INPUT DATA =>
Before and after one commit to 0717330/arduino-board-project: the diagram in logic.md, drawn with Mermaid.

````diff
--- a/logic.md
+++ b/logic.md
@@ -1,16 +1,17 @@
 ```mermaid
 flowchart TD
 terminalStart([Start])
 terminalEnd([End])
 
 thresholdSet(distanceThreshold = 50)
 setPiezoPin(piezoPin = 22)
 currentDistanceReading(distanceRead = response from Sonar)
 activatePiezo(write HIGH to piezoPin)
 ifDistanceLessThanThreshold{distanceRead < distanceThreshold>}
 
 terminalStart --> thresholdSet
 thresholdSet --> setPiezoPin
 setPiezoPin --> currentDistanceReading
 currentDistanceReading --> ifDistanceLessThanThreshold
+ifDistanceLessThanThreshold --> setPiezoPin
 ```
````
---
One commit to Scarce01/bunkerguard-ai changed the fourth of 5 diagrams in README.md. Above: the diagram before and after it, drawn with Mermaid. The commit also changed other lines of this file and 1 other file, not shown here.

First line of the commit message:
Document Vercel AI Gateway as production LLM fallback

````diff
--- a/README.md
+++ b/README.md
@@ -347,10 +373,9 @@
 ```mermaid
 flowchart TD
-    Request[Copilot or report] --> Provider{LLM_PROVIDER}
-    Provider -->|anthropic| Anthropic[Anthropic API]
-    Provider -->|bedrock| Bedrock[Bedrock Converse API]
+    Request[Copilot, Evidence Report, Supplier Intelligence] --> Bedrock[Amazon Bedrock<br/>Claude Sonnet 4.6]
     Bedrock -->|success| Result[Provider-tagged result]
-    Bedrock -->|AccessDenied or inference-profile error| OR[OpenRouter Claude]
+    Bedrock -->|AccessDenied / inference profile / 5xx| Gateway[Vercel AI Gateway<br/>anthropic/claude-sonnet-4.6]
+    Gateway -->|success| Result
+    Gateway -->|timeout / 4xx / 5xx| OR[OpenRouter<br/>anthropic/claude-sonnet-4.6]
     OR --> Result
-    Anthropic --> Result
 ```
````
---
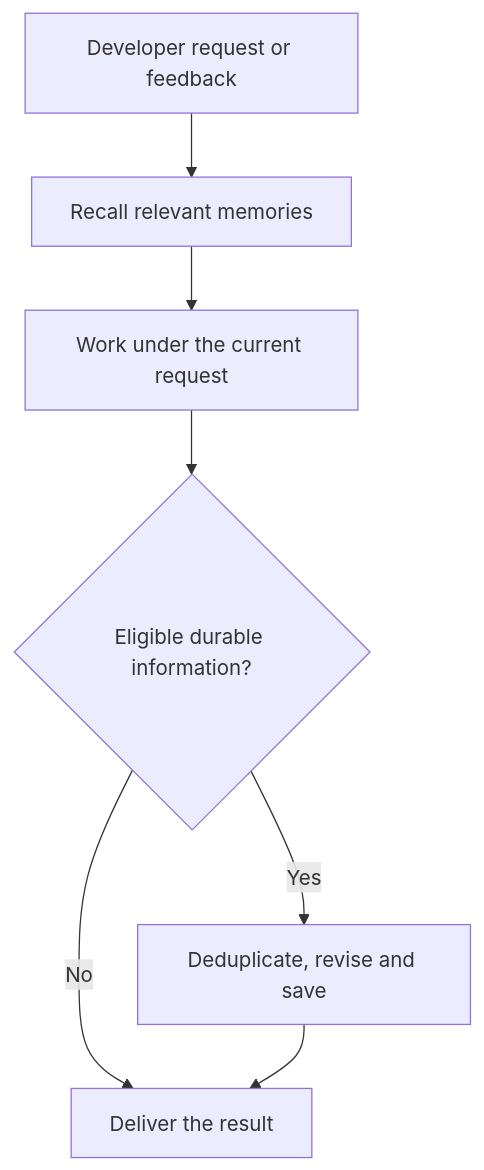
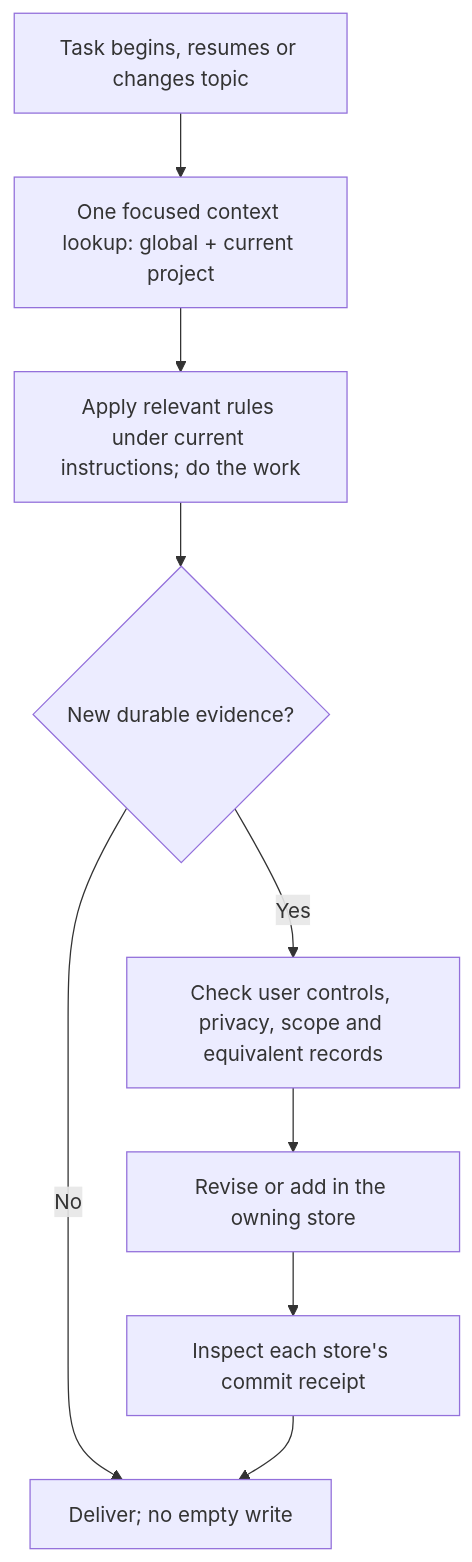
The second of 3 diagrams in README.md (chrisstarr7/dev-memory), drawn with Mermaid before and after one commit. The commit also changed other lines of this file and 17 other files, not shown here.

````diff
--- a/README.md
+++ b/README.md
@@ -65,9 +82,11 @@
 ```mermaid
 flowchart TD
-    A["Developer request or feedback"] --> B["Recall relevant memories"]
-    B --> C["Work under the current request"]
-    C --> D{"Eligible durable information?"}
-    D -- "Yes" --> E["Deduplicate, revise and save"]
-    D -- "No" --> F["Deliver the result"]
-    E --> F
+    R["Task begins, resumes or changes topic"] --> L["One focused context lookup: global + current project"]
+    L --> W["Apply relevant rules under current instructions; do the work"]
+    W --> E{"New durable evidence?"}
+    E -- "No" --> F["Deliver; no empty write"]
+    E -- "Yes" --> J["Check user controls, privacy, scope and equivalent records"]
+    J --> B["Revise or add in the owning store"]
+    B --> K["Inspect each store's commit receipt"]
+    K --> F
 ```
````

PROBLEM STATEMENT => Please copy out each line of the material that contains the string "inference".

RESPONSE BELOW =>
-    Bedrock -->|AccessDenied or inference-profile error| OR[OpenRouter Claude]
+    Bedrock -->|AccessDenied / inference profile / 5xx| Gateway[Vercel AI Gateway<br/>anthropic/claude-sonnet-4.6]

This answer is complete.